It turns out that the one thing that immediately interested my readers in my recent article “How-to encrypt backups using Windows 10’s built-in tools” was my use of the undocumented ms-windows-store://windowsupgrade URI. I’m not one to decline an opportunity to geek out about URIs, so here is everything that I know about it.
This special page was first introduced in Windows 8 where it was used to launch the Windows Store app on the Upgrade to Windows 8.1 page. In Windows 8.1, it was used for 8.1 Home to 8.1 Pro upgrade offer. Since the release of Windows 10, it has been used to upgrade users from all earlier versions of Windows to Windows 10.
On Windows 10 Home and Pro it will launch the app on the Upgrade to Windows 10 Pro page. There isn’t anything on the page for existing Pro users, except for a reiteration of how few additional features loyal Windows customers get with the Windows 10 Pro edition.
This URI isn’t mentioned in any official documentation from Microsoft, including the end-user documentation “Upgrading Windows 10 Home to Windows 10 Pro”. Even though that webpage really could have benefitted from the one-click link convenience. Nor is it included in developer oriented documentation like “Launch the Windows Store app”.
I stumbled upon the URI while sifting through Windows libraries in an attempt to link out directly to the Windows 10 Pro upgrade page. It has been mentioned a few times before around the web, but no one seem to have given it much thought.
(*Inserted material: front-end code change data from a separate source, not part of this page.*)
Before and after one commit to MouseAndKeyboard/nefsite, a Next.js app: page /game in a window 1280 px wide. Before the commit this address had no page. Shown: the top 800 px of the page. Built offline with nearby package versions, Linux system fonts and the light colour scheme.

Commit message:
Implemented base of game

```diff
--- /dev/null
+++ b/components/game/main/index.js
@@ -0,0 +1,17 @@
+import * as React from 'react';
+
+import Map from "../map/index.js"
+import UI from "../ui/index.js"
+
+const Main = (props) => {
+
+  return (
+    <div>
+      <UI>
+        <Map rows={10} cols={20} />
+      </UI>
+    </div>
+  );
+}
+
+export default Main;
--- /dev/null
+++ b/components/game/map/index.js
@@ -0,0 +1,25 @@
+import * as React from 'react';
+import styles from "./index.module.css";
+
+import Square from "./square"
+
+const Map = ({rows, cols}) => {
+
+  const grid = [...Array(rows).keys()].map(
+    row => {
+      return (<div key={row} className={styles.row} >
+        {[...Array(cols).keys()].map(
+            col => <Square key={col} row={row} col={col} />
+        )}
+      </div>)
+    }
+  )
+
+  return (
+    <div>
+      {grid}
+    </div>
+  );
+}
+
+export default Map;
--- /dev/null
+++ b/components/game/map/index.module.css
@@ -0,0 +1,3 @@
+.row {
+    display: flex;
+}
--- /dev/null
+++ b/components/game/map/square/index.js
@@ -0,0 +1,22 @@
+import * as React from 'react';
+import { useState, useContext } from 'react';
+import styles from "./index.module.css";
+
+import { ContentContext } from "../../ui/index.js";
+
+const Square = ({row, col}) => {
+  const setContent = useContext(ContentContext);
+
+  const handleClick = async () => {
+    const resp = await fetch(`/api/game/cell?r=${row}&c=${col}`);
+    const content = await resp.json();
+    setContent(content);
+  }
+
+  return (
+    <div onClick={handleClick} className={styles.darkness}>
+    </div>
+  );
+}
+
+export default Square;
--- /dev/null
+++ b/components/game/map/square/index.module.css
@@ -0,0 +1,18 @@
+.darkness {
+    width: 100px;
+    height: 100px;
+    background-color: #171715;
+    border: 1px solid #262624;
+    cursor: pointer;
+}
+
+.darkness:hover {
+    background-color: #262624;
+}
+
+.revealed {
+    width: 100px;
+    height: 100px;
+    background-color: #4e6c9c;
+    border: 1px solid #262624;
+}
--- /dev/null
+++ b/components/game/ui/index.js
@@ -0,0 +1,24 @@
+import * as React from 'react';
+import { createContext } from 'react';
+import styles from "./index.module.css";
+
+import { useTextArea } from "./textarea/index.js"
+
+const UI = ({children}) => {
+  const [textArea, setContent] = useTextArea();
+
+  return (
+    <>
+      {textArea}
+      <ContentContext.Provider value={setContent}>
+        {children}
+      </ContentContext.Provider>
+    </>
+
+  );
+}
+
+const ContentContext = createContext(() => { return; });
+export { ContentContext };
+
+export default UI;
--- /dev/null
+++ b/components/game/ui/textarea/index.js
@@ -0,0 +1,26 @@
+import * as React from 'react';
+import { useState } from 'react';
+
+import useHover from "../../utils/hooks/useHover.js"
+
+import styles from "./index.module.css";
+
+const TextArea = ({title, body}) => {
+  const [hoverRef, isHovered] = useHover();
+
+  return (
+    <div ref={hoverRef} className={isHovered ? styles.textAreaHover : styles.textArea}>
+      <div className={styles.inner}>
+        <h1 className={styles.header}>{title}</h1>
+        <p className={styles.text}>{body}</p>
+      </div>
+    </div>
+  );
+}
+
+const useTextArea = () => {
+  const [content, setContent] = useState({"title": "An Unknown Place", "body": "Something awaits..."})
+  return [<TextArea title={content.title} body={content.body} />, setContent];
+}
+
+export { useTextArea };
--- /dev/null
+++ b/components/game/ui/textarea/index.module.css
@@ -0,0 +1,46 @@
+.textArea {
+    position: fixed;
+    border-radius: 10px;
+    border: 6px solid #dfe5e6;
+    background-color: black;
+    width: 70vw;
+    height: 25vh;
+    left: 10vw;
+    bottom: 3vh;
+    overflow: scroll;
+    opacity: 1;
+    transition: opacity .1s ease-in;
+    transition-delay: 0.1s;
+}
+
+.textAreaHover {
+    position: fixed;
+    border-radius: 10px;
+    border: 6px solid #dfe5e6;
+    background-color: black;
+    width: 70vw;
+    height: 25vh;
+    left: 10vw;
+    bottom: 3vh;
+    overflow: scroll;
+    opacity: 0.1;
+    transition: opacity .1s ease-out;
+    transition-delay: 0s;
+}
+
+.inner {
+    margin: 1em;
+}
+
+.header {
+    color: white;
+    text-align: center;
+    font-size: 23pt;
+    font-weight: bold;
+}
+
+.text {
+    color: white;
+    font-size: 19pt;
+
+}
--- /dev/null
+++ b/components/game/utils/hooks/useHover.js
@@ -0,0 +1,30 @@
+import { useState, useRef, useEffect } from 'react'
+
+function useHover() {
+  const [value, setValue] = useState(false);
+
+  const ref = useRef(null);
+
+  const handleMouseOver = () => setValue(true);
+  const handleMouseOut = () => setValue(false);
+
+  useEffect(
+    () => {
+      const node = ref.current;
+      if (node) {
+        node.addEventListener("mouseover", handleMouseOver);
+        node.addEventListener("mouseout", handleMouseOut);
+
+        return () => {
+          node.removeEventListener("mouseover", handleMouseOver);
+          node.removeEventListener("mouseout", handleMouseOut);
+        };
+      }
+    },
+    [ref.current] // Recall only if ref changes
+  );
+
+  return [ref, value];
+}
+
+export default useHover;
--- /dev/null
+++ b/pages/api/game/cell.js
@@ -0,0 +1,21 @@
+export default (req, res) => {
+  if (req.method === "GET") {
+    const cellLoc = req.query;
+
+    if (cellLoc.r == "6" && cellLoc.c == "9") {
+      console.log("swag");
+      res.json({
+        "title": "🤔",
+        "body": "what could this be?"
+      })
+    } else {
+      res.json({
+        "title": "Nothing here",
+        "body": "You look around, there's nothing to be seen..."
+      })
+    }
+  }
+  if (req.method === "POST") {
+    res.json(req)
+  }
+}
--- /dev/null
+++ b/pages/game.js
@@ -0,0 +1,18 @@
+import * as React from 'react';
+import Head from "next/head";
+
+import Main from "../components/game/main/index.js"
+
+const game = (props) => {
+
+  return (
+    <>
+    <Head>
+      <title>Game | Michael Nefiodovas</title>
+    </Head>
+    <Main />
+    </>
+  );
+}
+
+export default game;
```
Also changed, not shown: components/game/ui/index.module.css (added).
The special Windows Upgrade page, along with the Settings page (ms-windows-store://settings) and the Downloads page (ms-windows-store://downloadsandupdates) are the only three pages in the Windows Store that are excluded from affiliate revenue sharing through the Microsoft Affiliate Program. Microsoft affiliates can earn commissions “on any sale” in the Windows Store, excluding this one purchase it would seem. I believe there are plenty of application developers out there who’d take advantage of Windows 10 Pro edition only-functionality, and promote Home users to upgrade to Pro if they’d earn a commission doing it.
Microsoft’s own use of the URI seems to be limited to the Windows Activation screen in the Settings app. It only appears there if your copy of Windows hasn’t been activated, is non genuine, or you’re running the Home edition. It’s also used when you click the “Get Windows” or “Reinstall Windows” buttons in the dialogs that harass users who have an expired or invalid Windows license.
I hope this answered everyone’s question regarding this URI. If you’re wondering how I find out about all these weird things in Windows, the answer is that I regularly use FileLocator. It’s a great tool for locating information you didn’t even know was there on your system in the first place.
Feature image based on a photo by © 2016 贝莉儿.